A year can be a long time in football, something this reviewer, as a Notts County fan, knows only too well. But heck, who knows? This time next year, Sven-Goran Eriksson could be managing North Korea and our Meadow Lane ground could be razed to make way for a sausage factory. But then such unpredictability is what got us all hooked in the first place, right?
Conversely, a year in Pro Evo seems to fly by, and the results are sadly all too predictable. PES 2010 is barely distinguishable from the 2009 effort, which itself was only released in March - even the press release intended to trumpet this new instalment struggles a bit, eventually resorting to talking about things like how players now raise their hands to solicit a pass.

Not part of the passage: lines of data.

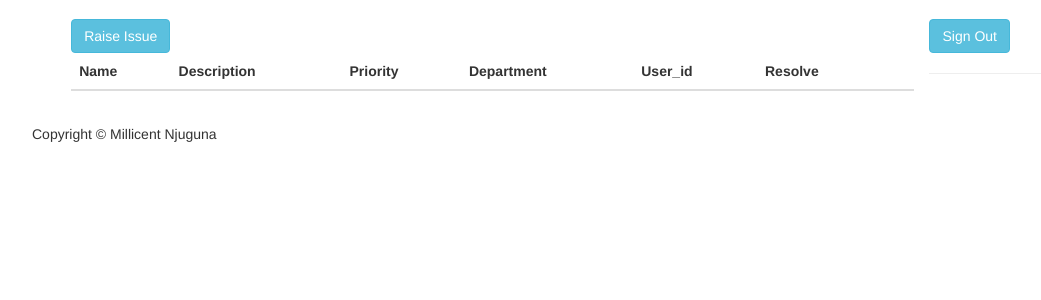
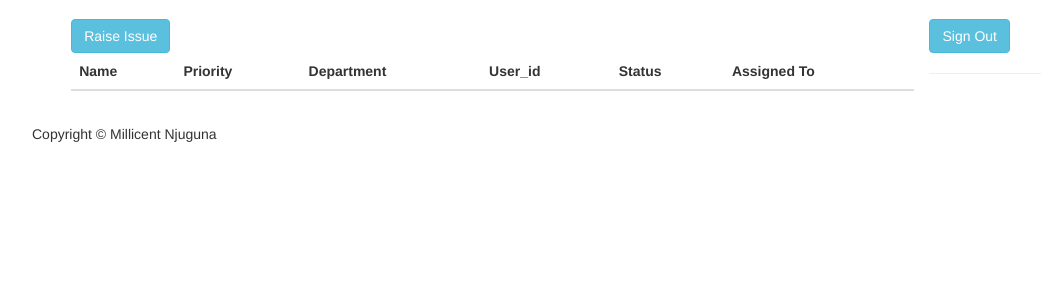
Before and after one commit to wanjikum/issue_tracker, a Flask app: page /user/viewissues in a window 1280 px wide. Shown: the part 51-351 px from the top of the page, without its empty margins (38-1079 px from the left). Run offline with Flask 2, Linux system fonts and the light colour scheme; a user stored in the database is signed in; lists and menus that the app fills with data are empty; some libraries are stand-ins or nearby versions.

Commit message:
Implement admin functionalities

```diff
--- a/app.py
+++ b/app.py
@@ -26,6 +26,7 @@ def sign_in():
         user = sessions.query(Users).filter_by(username =request.form['username'], password=request.form['password']).one()
         flash('You were successfully logged in')
         session['Username'] = request.form['username']
+        session['department'] = user.department
         session['id'] = user.id
         session['logged'] = True
         if user.designation == 'admin':
@@ -86,9 +87,8 @@ def user_view_issues():
 @app.route('/admin/viewissues')
 def admin_view_issues():
     """This function implements view issues"""
-    issues = sessions.query(Issues).all()
+    issues = sessions.query(Issues).filter_by(department= session['department']).all()
     users = sessions.query(Users).all()
-    print(users)
     return render_template("allissues.html", results=issues, users = users)
 
 @app.route('/signout')
@@ -111,7 +111,6 @@ def update_issue():
         issue_name = request.form['issue_name']
         status = request.form['status']
         assign_to = request.form['assign_to']
-        import pdb; pdb.set_trace()
         comment = request.form['comment']
         edit_issue = update(Issues).where(Issues.id==int(issue_id)).values(name=issue_name, assignned=assign_to, resolved=status, remarks=comment)
         sessions.execute(edit_issue)
--- a/templates/allissues.html
+++ b/templates/allissues.html
@@ -11,11 +11,11 @@
 	  <thead>
 		  <tr>
 		    <th>Name</th>
-		    <th>Description</th>
 		    <th>Priority</th>
 		    <th>Department</th>
 		    <th>User_id</th>
-		    <th>Resolve<th>
+		    <th>Status</th>
+		    <th>Assigned To</th>
 		  </tr>
 	  </thead>
 	  <tbody>
@@ -23,13 +23,16 @@
 		{% for i in results %}
 		<tr data-toggle="modal" data-target="#{{i.id}}">
 			<td>{{i.name}}</td>
-			<td>{{i.description}}</td>
 			<td>{{i.priority}}</td>
 			<td>{{i.department}}</td>
 			<td>{{i.user_id}}</td>
+			<td>{{i.resolved}}</td>
+			<td>{{i.assignned}}</td>
+
 			<td>
 		</tr>
 		<!-- Modal -->
+		{% if users%}
 		<div class="modal fade" id={{i.id}} tabindex="-1" role="dialog" aria-labelledby="myModalLabel">
 		 <div class="modal-dialog" role="document">
 		   <div class="modal-content">
@@ -74,6 +77,7 @@
 		   </div>
 		 </div>
 		</div>
+		{% endif%}
 		{% endfor %}
 	  </tbody>
 	</table>
```
Also changed, not shown: issue_tracker.db.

Although 2010 is the best PES on Wii almost by definition, veterans will likely find it a bit stale and cynical, and Konami's greed does a disservice to an offshoot that deserves to be remembered as one of the most memorable and innovative series to ever appear on Wii.
But you know what's really a kick in the face of Adebayor-like proportions? It's that Pro Evo Wii, for all its positive aspects, is a series that's firmly in need of a tidy-up, and this rushed follow-up hasn't been given the breathing space to deliver. Being able to conduct an entire team to glory by painting runs and passes onto the pitch is as wholesomely rewarding as it's ever been, but it continues to collapse under the weight of its own ambition at times.
Although the controls work well - certainly much better than they sound on paper, at least1 - they remain overly complicated, and it'll be quite some time before newcomers begin to have fun with the game - many might not even get that far.
Another issue Konami seem unable to address is the game's heavy bias towards attacking play. It's now easier to press the other team's attackers with your defenders, but it's still nowhere near as enjoyable to defend as it to attempt to thread intricate through-balls to your centre forward on the other side of the pitch.
Not only is defending not as much fun, but it's a difficult art to master, too - unless you've put the hours in to perfect your zonal marking skills, the vast majority of experienced online opponents are going to chew you up and spit you out.
On a positive note, free-kicks have been reworked for the better. Added spin and direction can be applied by tilting the remote left or right, and if the setpiece taker is skilful enough, you can hit a 'knuckleball' shot that bobbles and changes direction in mid-air, leaving the keeper clasping at empty air.
PES on Wii as a series is so unlike anything that's ever come before it that it's worth owning a copy even if you own a version of PES on another console. But as good as it may be, this lazy update suggests that Konami are really struggling to kick things on from here.